Set down the records once more, please, exactly and with the pictures left out.

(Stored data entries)
● ● ● ● ●

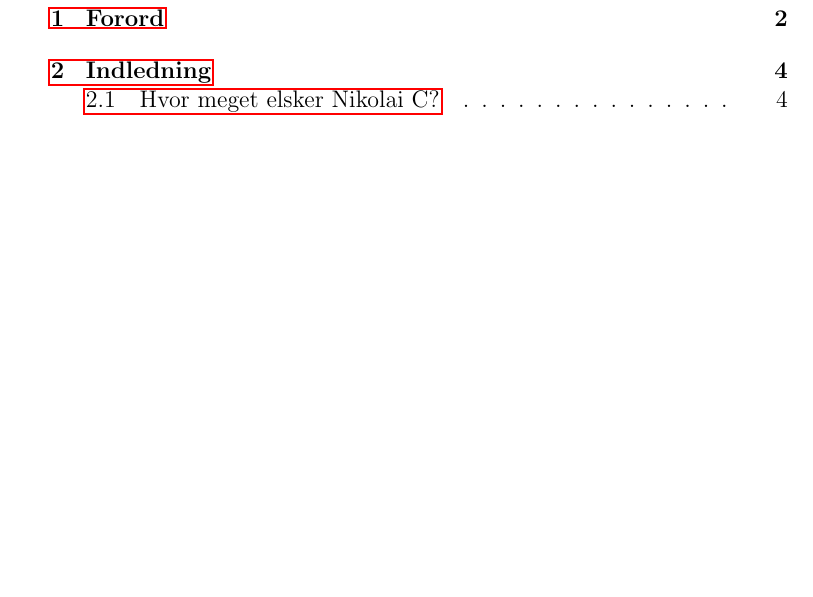
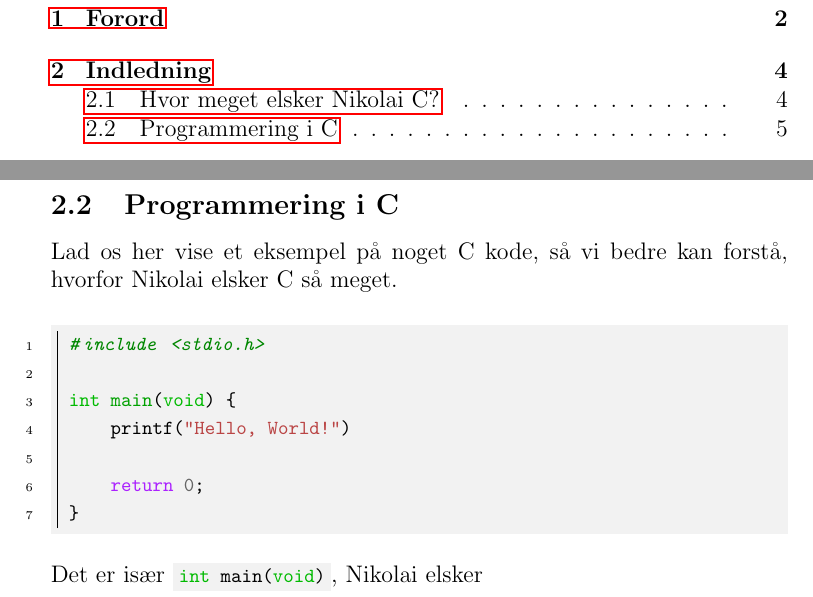
Before and after one commit to MadsBalslev/latex-project-template, a LaTeX document (main.tex, which reads Sektioner/indledning.tex, setup/preamble.tex): part of page 4 of 6 before the commit and two parts of pages 4 and 6 of 7 after it, the two joined at a grey line, cut so that both start at the same text, the shorter picture padded with empty space. Compiled offline with pdfLaTeX.

Commit message:
Add codeblock example

```diff
--- a/Sektioner/indledning.tex
+++ b/Sektioner/indledning.tex
@@ -20,3 +20,18 @@ Vi kan se på formel \ref{eq:nikolai} at det altså er ret meget, som Nikolai el
 
 \noindent % Normalt er nye afsnit indrykket
 Hvis vi ser på figur \ref{fig:nikolai-c} kan vi altså se, at det kun går fremad
+
+\subsection{Programmering i C}
+Lad os her vise et eksempel på noget C kode, så vi bedre kan forstå, hvorfor Nikolai elsker C så meget.
+
+\begin{minted}{C}
+#include <stdio.h>
+
+int main(void) {
+    printf("Hello, World!")
+
+    return 0;
+}
+\end{minted}
+\noindent
+Det er især \mintinline{c}{int main(void)}, Nikolai elsker
--- a/setup/preamble.tex
+++ b/setup/preamble.tex
@@ -9,10 +9,22 @@
 
 \usepackage{xcolor}
 \definecolor{aaublue}{RGB}{33,26,82}% dark blue
+\definecolor{bg}{HTML}{f2f2f2}
 
 %\usepackage[pdftex]{graphicx} % For pictures.
 
 \usepackage{amssymb,amsmath,amsthm,amsfonts} % Math.
+
+\usepackage{minted} % For code blocks
+\usemintedstyle{emacs}
+\setminted{
+    frame=leftline,
+    framesep=2mm,
+    baselinestretch=1.2,
+    fontsize=\footnotesize,
+    bgcolor=bg,
+    linenos
+}
 
 \usepackage{hyperref} % Format links for pdf.
 \usepackage{lastpage} %Bruge til at få sidetal fra sidste side
```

● ● ● ● ●

● EXERCISE ANSWER
Before and after one commit to MadsBalslev/latex-project-template, a LaTeX document (main.tex, which reads Sektioner/indledning.tex, setup/preamble.tex): part of page 4 of 6 before the commit and two parts of pages 4 and 6 of 7 after it, the two joined at a grey line, cut so that both start at the same text, the shorter picture padded with empty space. Compiled offline with pdfLaTeX.

Commit message:
Add codeblock example

```diff
--- a/Sektioner/indledning.tex
+++ b/Sektioner/indledning.tex
@@ -20,3 +20,18 @@ Vi kan se på formel \ref{eq:nikolai} at det altså er ret meget, som Nikolai el
 
 \noindent % Normalt er nye afsnit indrykket
 Hvis vi ser på figur \ref{fig:nikolai-c} kan vi altså se, at det kun går fremad
+
+\subsection{Programmering i C}
+Lad os her vise et eksempel på noget C kode, så vi bedre kan forstå, hvorfor Nikolai elsker C så meget.
+
+\begin{minted}{C}
+#include <stdio.h>
+
+int main(void) {
+    printf("Hello, World!")
+
+    return 0;
+}
+\end{minted}
+\noindent
+Det er især \mintinline{c}{int main(void)}, Nikolai elsker
--- a/setup/preamble.tex
+++ b/setup/preamble.tex
@@ -9,10 +9,22 @@
 
 \usepackage{xcolor}
 \definecolor{aaublue}{RGB}{33,26,82}% dark blue
+\definecolor{bg}{HTML}{f2f2f2}
 
 %\usepackage[pdftex]{graphicx} % For pictures.
 
 \usepackage{amssymb,amsmath,amsthm,amsfonts} % Math.
+
+\usepackage{minted} % For code blocks
+\usemintedstyle{emacs}
+\setminted{
+    frame=leftline,
+    framesep=2mm,
+    baselinestretch=1.2,
+    fontsize=\footnotesize,
+    bgcolor=bg,
+    linenos
+}
 
 \usepackage{hyperref} % Format links for pdf.
 \usepackage{lastpage} %Bruge til at få sidetal fra sidste side
```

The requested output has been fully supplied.